We are in deep annoyance with Roaming Profiles. So we looked for alternatives and came up with RES Workspace Composer. A very capable product, with a nice user interface. But it requires a server backend, and here the complexity was simply too much for our small environment. Sigh.
Along the way I have stumbled into AppSense which looks good but also requires a server backend, and LiquidWare's profile unity - apparently some polish on an OpenSource tool called ScriptStart Community. These tools store the profile information in the file system.
The older tool is not upwards compatible beyond W2K3 and XP. I found out about it from a blog entry on using Roaming Profiles with a Samba server: Windows User Profiles with a Samba Server
Another odd issue is how profiles tend to grow in size. Helge at Sepago has written some very helpful articles on this, liked here: User Profile Design
Wednesday, March 30, 2011
Wednesday, March 2, 2011
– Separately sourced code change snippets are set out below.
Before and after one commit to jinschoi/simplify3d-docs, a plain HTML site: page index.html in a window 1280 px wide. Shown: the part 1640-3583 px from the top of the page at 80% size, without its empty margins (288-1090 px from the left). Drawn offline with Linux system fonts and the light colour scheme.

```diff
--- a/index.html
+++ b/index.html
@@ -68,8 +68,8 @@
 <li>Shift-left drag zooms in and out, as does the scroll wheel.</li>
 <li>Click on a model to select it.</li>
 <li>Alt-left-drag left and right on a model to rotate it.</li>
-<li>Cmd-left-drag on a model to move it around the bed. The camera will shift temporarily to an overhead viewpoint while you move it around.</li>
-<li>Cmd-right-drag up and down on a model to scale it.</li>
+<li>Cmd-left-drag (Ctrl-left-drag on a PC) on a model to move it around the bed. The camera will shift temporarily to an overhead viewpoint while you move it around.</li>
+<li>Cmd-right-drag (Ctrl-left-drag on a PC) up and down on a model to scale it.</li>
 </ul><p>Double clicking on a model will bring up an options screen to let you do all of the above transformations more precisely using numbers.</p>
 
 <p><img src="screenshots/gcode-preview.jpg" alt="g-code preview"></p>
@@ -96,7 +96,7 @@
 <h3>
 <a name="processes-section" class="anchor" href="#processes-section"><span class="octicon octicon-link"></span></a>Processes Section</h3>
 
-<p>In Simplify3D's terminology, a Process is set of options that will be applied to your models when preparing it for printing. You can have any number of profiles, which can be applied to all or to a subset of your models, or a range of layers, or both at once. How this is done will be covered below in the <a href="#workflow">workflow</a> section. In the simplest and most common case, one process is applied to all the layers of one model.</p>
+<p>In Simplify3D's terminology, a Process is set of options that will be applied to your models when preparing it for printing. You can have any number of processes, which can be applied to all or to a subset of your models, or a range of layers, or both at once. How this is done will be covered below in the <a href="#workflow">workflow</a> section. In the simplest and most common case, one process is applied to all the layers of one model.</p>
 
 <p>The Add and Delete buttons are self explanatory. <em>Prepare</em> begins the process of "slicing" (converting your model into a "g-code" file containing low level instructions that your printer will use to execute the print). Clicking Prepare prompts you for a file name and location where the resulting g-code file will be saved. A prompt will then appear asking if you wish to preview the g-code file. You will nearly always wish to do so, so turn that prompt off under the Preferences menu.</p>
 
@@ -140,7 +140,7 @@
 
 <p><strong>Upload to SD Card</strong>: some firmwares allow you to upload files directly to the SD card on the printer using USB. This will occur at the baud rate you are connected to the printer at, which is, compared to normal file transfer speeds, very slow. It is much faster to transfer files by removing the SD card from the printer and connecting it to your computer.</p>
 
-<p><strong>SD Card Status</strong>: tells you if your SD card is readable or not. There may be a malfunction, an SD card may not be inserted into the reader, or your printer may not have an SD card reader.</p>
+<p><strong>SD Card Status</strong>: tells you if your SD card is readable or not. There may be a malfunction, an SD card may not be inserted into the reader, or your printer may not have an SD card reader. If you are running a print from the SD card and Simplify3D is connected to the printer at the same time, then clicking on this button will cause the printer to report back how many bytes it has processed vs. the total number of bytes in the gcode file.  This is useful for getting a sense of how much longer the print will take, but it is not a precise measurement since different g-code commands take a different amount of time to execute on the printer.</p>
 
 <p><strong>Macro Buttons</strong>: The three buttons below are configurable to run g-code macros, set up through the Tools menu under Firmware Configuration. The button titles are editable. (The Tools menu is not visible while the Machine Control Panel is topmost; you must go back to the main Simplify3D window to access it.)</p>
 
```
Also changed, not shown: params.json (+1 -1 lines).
IE 9 First Impressions:
Much cleaner than IE 8 (the ask me a million times browser)
No more 'accelerators' (you want to do WHAT?)
No more '20 questions'
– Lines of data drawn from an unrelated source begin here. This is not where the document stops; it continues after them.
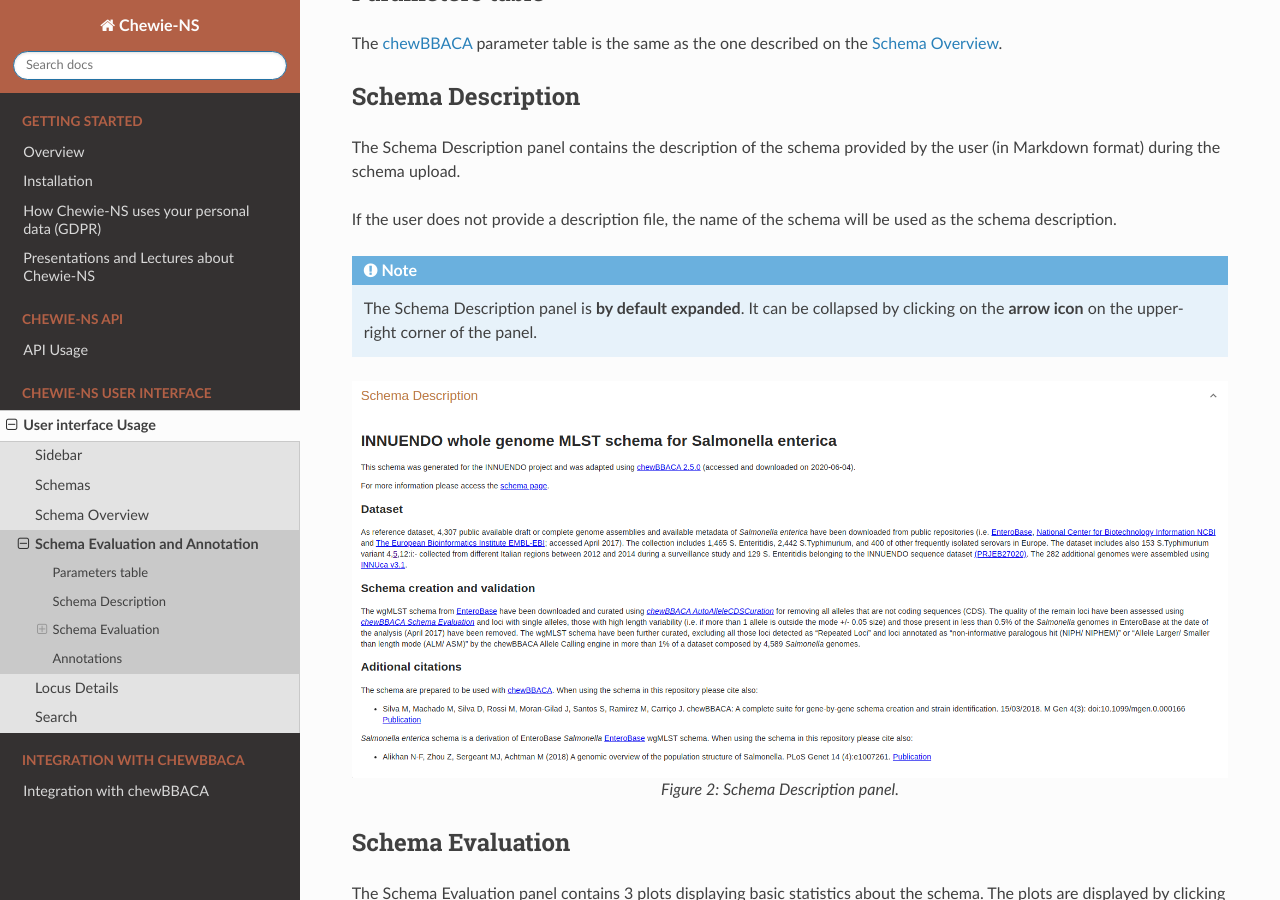
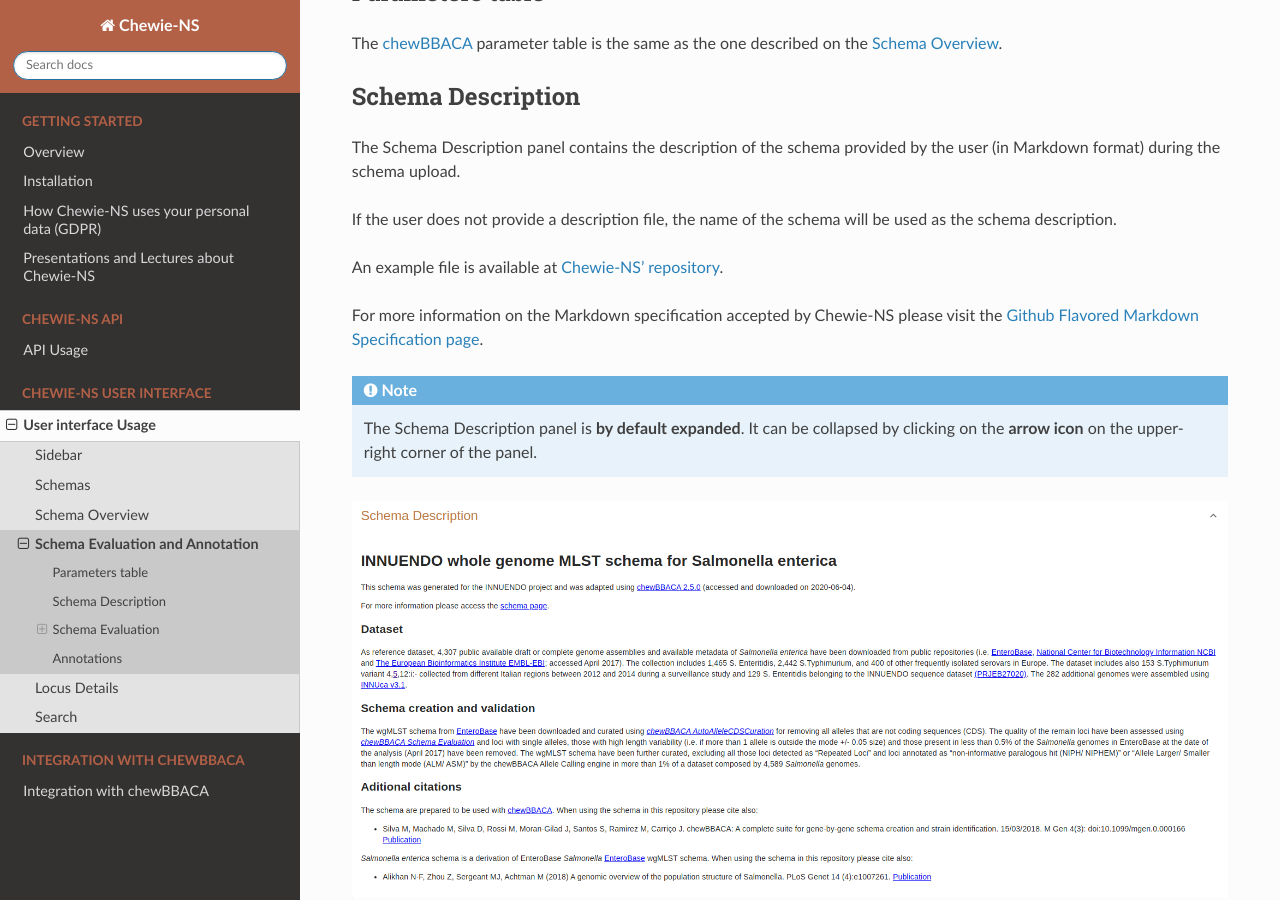
Before and after one commit to B-UMMI/Chewie-NS, a Sphinx documentation site: the page built from docs/user_interface/schema_evaluation.rst, in a window 1280 px wide and 900 px high, scrolled down 756 px. Built offline with Sphinx 7.4.7 and the Read the Docs theme 2.0.0, drawn with Linux system fonts in a browser that asks for light colours.

Commit message:
Added an example file to the Schema Description section.

```diff
--- a/docs/user_interface/schema_evaluation.rst
+++ b/docs/user_interface/schema_evaluation.rst
@@ -22,6 +22,12 @@
 
 If the user does not provide a description file, the name of the schema
 will be used as the schema description.
+
+An example file is available at
+`Chewie-NS' repository <https://github.com/B-UMMI/Nomenclature_Server_docker_compose/blob/master/docs/example_files/markdown_example.md>`_.
+
+For more information on the Markdown specification accepted by Chewie-NS please visit the
+`Github Flavored Markdown Specification page <https://github.github.com/gfm/>`_.
 
 .. note::
     The Schema Description panel is **by default expanded**. It can be collapsed by clicking on the **arrow icon** on the
```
It's a lot better, but that means now I HAVE to load Chrome and IE9 to get through
life. Feh. Well, it was a nice try.
Posted by Rich Snow at 10:14 PM
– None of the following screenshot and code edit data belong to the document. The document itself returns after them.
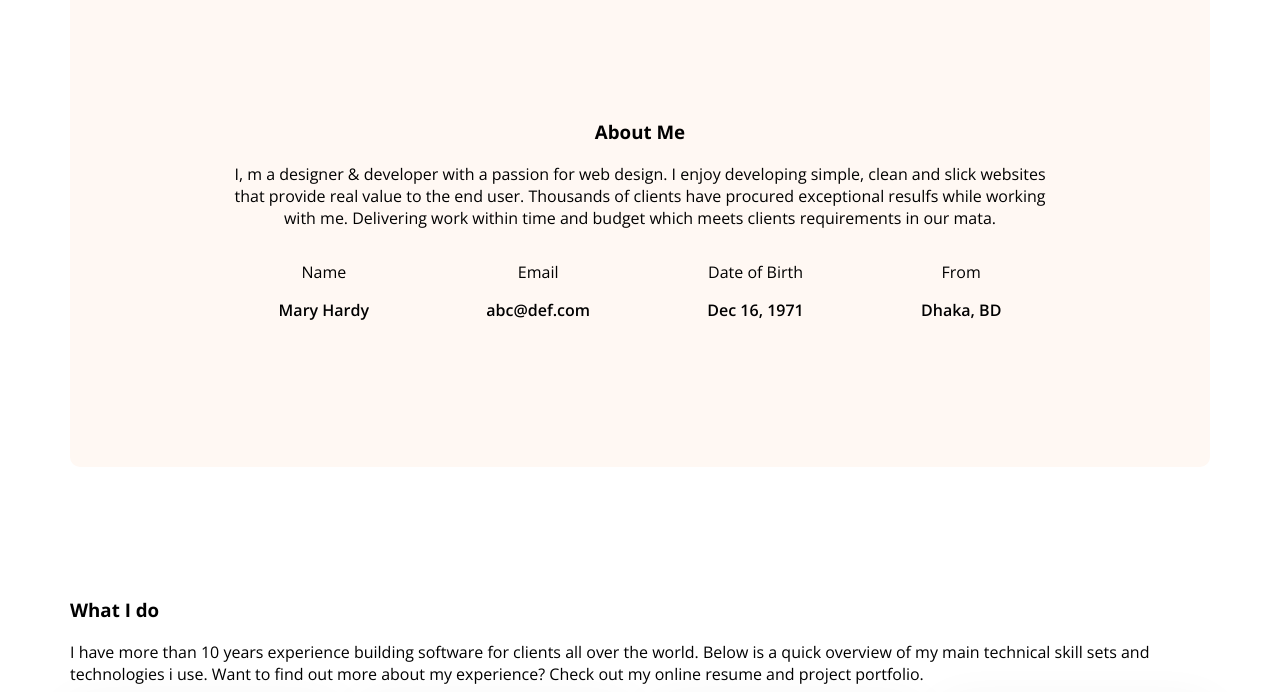
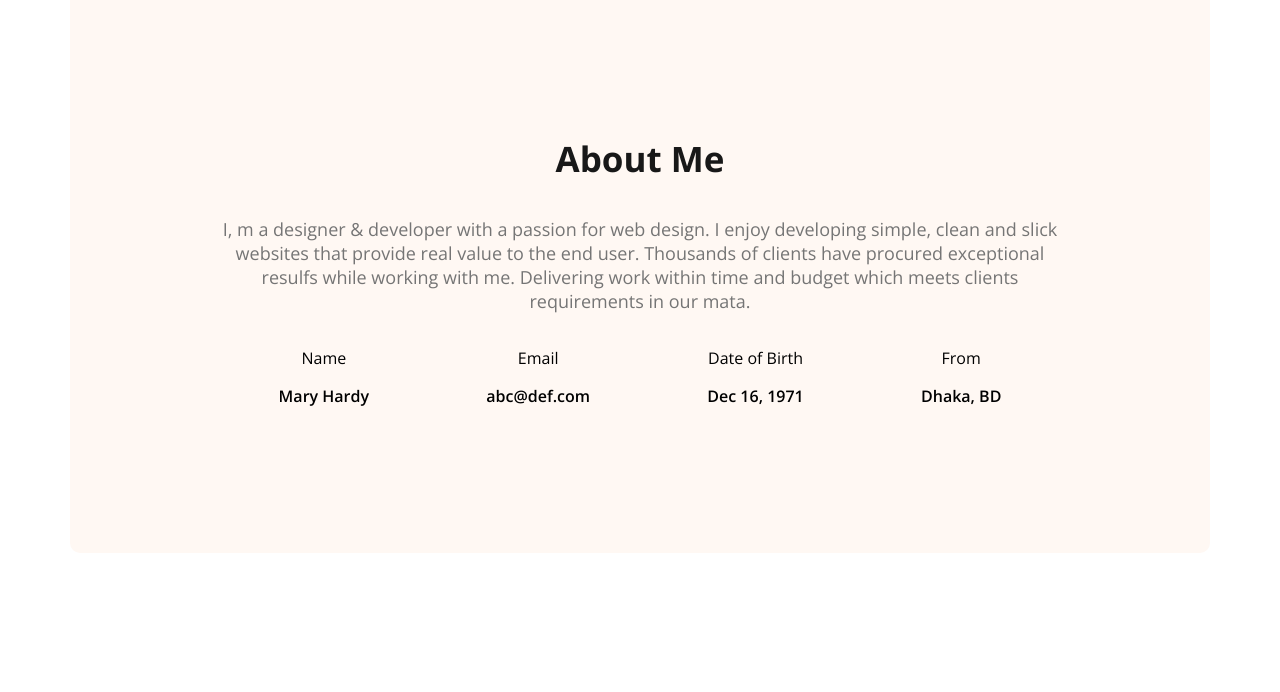
Before and after one commit to JubairAnjumRony/webdev-portfolio, a plain HTML site: page index.html in a window 1280 px wide. Shown: the part 990-1682 px from the top of the page. Drawn offline with nearby package versions, Linux system fonts and the light colour scheme.

Commit message:
bg-color added

```diff
--- a/index.html
+++ b/index.html
@@ -11,7 +11,7 @@
 </head>
   <body class="open-sans-normal">
 
-      <header class="header">
+      <header class="header secondary-bg">
     <nav>
         <h3 class="nav-title">Ma<span class="primary-color">r</span>y</h3>
         <ul>
@@ -22,7 +22,7 @@
         <button class="button-primary">Hire Me</button></a></li>
         </ul>
     </nav>
-        <div class="banner">
+        <div class="banner ">
             <div class="banner-content">
                 <h4 class="banner-greetings">Hi, I am</h4>
                 <h1 class="banner-title">Mary Hardy</h1>
--- a/styles/styles.css
+++ b/styles/styles.css
@@ -4,7 +4,6 @@
 .open-sans-normal{
   font-family: "Open Sans", sans-serif;
   font-optical-sizing: auto;
-  /* font-weight: 800; */
   font-style: normal;
   font-variation-settings:
     "wdth" 100;
@@ -12,6 +11,21 @@
 /* shared styles */
 .secondary-bg{
     background-color: #FFF8F3;
+}
+
+.section-title{
+    font-size: 35px;
+    font-weight: bold;
+    color: #181818;
+}
+
+.section-description{
+    font-size: 18px;
+    color: #757575;
+}
+
+.text-center{
+    text-align: center;
 }
 /* header */
 .header{
```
As part of this week's SANS 408 course, I have been looking for a hard drive to grab an image from. The several drives I brought to the class were clean.
Looking for an old hard drive to try mounting on my Write Blocker to grab an image...
Let's try the old Tivo! Cool, it mounts, but of course windows does recognize its Linux goodnesss...
But, even so FTK Imager can grab an image from the disk.
That's an improvement over the others so far. So an exercise for exploration, really.
My old Seagate (486 era) drive causes an error in FTK imager (byte offset).
The Tivo is unrecognized.
Perhaps the higher end commercial tools recognize these different types of drive formats?
But if not there is quite an opportunity to make software that can handle all these weird old formats.
(Non-IDE drives, what do you do with those?)
What about archival applications?
Posted by Rich Snow at 9:48 PM